A traditional haiku starts with an image from nature indicating the season; you will see on my haiku pages that I largely follow this rule.
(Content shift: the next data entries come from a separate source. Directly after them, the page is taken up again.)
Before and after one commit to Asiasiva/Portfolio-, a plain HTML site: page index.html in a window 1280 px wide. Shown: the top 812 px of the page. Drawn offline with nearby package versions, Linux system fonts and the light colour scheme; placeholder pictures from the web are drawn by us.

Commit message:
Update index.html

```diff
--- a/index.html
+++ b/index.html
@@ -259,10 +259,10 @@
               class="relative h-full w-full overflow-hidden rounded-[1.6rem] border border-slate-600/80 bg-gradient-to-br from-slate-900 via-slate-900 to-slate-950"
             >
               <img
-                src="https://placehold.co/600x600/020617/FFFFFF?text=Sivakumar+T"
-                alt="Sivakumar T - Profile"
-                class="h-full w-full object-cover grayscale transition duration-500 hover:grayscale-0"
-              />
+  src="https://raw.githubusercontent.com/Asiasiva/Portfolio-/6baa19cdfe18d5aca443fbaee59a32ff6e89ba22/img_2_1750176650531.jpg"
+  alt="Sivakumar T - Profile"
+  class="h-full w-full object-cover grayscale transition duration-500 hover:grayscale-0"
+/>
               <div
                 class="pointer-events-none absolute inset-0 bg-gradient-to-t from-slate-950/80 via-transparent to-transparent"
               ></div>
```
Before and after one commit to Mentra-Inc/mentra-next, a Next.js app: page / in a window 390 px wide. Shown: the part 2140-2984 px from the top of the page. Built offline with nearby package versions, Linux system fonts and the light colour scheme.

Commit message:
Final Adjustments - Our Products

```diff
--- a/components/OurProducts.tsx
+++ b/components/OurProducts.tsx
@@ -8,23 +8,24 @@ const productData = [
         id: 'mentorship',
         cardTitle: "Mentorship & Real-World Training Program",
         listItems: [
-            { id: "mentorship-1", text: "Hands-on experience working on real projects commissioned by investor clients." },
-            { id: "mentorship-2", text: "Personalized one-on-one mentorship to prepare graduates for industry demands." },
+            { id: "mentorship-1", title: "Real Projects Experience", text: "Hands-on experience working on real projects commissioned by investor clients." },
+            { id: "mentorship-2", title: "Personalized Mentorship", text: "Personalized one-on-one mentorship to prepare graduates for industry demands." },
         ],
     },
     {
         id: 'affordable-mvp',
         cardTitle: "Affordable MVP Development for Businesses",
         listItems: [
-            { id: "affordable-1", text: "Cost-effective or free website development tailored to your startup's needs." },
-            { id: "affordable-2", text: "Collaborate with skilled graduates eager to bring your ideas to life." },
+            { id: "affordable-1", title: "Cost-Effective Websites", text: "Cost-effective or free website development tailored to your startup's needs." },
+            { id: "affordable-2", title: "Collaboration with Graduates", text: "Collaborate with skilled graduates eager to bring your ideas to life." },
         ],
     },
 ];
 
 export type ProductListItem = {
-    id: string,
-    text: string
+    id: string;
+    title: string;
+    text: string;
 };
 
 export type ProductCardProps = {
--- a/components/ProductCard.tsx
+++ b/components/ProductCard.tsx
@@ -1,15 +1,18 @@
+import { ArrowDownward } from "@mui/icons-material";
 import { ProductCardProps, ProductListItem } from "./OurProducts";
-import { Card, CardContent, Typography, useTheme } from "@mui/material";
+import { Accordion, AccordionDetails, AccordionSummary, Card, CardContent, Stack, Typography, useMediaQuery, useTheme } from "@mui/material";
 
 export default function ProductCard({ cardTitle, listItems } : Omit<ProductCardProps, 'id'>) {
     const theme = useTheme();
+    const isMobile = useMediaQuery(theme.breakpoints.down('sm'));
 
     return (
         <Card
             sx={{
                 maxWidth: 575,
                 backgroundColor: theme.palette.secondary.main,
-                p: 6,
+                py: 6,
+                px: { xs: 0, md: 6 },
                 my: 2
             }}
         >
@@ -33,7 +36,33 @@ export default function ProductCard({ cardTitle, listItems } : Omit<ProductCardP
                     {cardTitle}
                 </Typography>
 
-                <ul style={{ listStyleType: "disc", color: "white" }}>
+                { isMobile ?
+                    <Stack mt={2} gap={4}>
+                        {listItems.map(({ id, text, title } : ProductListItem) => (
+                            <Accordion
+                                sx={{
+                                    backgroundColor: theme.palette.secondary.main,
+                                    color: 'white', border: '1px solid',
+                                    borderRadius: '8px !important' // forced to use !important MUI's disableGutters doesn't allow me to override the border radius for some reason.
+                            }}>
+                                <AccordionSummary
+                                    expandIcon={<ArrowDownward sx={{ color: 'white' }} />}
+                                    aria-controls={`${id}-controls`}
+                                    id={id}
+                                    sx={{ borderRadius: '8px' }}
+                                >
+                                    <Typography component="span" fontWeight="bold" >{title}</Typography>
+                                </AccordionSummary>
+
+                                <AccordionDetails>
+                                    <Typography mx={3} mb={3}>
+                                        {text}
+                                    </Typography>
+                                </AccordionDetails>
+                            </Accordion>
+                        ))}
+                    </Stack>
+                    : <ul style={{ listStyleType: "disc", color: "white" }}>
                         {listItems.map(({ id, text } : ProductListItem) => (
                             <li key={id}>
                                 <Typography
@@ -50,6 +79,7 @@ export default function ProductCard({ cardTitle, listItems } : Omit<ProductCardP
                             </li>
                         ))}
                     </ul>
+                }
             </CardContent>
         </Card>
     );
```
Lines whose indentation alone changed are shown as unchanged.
These here are different: one is simply romantic and one humorous, and both are about reading and hearing haiku!


 

Illustration: Stamp of 1963. (Scanned by Darjac) [Public domain], via Wikimedia Commons.

Water-Lilies and Reed

Water-Lilies and Reed

Waterlilies with half-open luminous pink and white flowers.White water-lilies,
opening with a pink glow,
like eyes of new-borns,
like the dawn rising and
looking at itself in wonder.

*

The reed unfolding,
tall green screen, finely woven,
around green water.
A forest of reed, towering
above ducks, children, yourself.

For Liu Sun Ye

Christina Egan © 2016

Photograph: Liu Sun Ye (Ye Liu) © 2016.

Motionless Fire

Motionless Fire
(May Tanka)

Small azalea bush with lurid pink blossom, amongst lush feathery nigella leaves.

 

A motionless fire,
the azalea unfolds, flares,
and slowly burns out.
From the mud it wrestles force,
colour, and returns to mud.

*

 

Small azalea bush with brownish wilted blossom, amongst lush green nigella with feathery leaves and blue flowers.

Pink snowflakes drifting?
Forgotten miracle of
the cherry blossom!
Every spring, the petals sail
into death so serenely…

 

Christina Egan © 2016


 

Photographs: Pink azalea.
Christina Egan © 2016/2017.

Ripples of People

Ripples of People
(Spring Equinox)

*

Ripples of people,
uneven waves, sudden whirls,
fast currents of cars:
a wayward river within
a canyon of grand buildings.

*

These neat white windows,
row upon row, road after road,
a thousand eyes
trying to catch light, praying
to touch the feeble sunset.

*

Christina Egan © 2013

Busy junction in the dusk, with red and yellow lamps of cars and buses glaring.

These tanka were written in Knightsbridge, London,
in the last days of March — after equinox! —
when after months of dull and dark skies,
you may still be desperate for light and warmth.
For similar poems in German, see Alles drängt vorwärts.

Photograph: Deptford Broadway, London.
Michael Oakes © 2016